When in Use Point or Use Edge mode, polygon and spline points can be displayed. These settings define the size of the selected or unselected points separately.
When in Use Edge mode, object edges are displayed with the thickness defined here. This can be defined separately for selected and unselected edges.
Here you can define the thickness with which the splines will be displayed (is not supported by MacOS).
Defines the length of the polygon and vertex Normals.
By default, a small axis icon is displayed at the bottom left of the Viewport. You can display this in all for Viewports or not at all.
Axis Type defines which axis should be displayed: Object or World Axis. This serves orientation purposes, e.g., if the World Grid is turned off.
This defines the scale of the axis.
Axis Text defines if the axis name (X, Y or Z) should be displayed.
Here the grayscale gradient shown in the Viewport can be switched to a single-color surface.
Selected objects can be displayed with a colored outline (the thickness of which can be adjusted using the Outline Size setting). The Child objects of a selected object will be assigned a slightly thinner outline. This option enables or disables the display of these outlines.
Here you can define the thickness of the outline (and of this one: Object Highlighting).
If the Outlines option is disabled, the selected objects will be assigned a bounding box if this option is enabled. If the Include Children option is enabled, bounding boxes will also be assigned to all Child objects.
Enable this option if a selected object should be displayed including its wireframe. If the Include Children option is enabled, this will also be done for all Child objects.
These values specify the ratio of a pixel’s on-screen width to its on-screen height. the monitor aspect for most monitors is 1:1.
However, some display media use a pixel ratio other than 1:1. This will lead to distortion unless the pixel ratio is adjusted accordingly.
For example, circles will appear to be ellipses. To calculate the pixel ratio manually, expand the editor window to fill the entire screen. Select the side view and create a cube. Measure the width and height of the cube with a ruler and enter the value into the value field.
Here the display of colors, shaders, etc can be turned on or off in the Viewport in consideration of the linear workflow.
In the following you will find information regarding Color Management.
Define the ICC hardware profile for your display hardware (most often a monitor) here. Everything that Cinema 4D displays on your monitor - Viewport, color selector, rendered images in the Picture Viewer, etc. - will be displayed using this color profile (the same settings can be found in the Image Color Profile settings when saving rendered images).
ICC profiles can be obtained from hardware manufacturers. These values can also be incorrect due to variations in the manufacturing process. If you want to make 100% sure you have the correct color profile you must calibrate the device yourself using the appropriate calibration device.
In most cases you will not have to modify these settings because your computer’s operating system will use its default monitor profile. However, this automatic calibration can be (or become) faulty. In such cases you can adjust the profile manually.
Clicking on the button at the right will make a selection menu available with the following options:
Cinema 4D will ignore the monitor’s color profile and use uncorrected RGB values for display.
This command does not save the monitor profile to the Preferences but loads them from the computer’s operating system each time the application is started.

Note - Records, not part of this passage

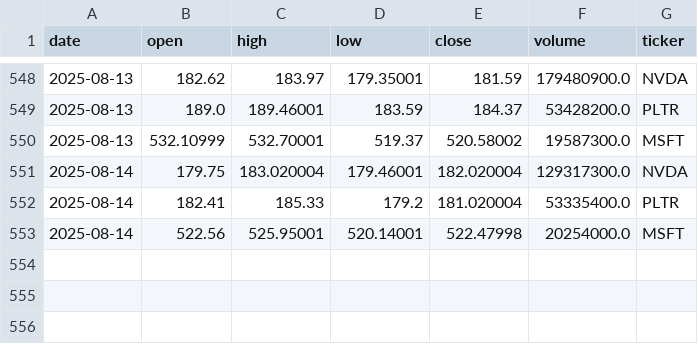
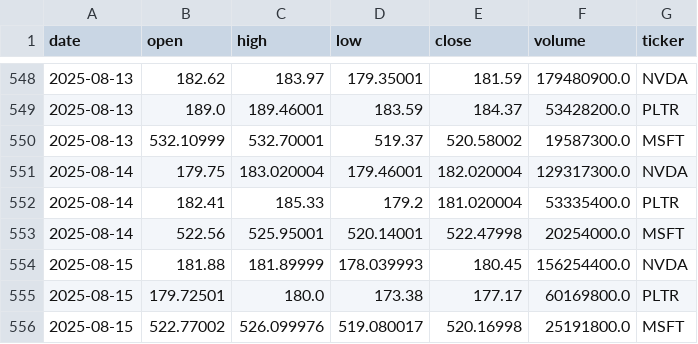
Before and after one commit to georgeboorman/stock-forecaster, a CSV file: stocks.csv, drawn as a sheet; only a part is shown, gaps mark what is left out.

Commit message:
Update data and retrain

```diff
--- a/stocks.csv
+++ b/stocks.csv
@@ -553 +553,4 @@ date,open,high,low,close,volume,ticker
 2025-08-14,522.56,525.95001,520.14001,522.47998,20254000.0,MSFT
+2025-08-15,181.88,181.89999,178.039993,180.45,156254400.0,NVDA
+2025-08-15,179.72501,180.0,173.38,177.17,60169800.0,PLTR
+2025-08-15,522.77002,526.099976,519.080017,520.16998,25191800.0,MSFT
```
Also changed, not shown: 2 other files.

Here you can manually load an ICC profile (if you have calibrated your monitor
you will be given an ICC color profile file that can be loaded here but which will normally be supplied by your operating system automatically). If an image or a video with an integrated profile is loaded here, this image or video will be used.
Saves the current ICC profile as a file.
The operating system’s current monitor profile will be read (when command is selected) and saved to the Preferences.
An sRGB profile (which should always be used if no other profile has been specified) or a Linear profile can be defined.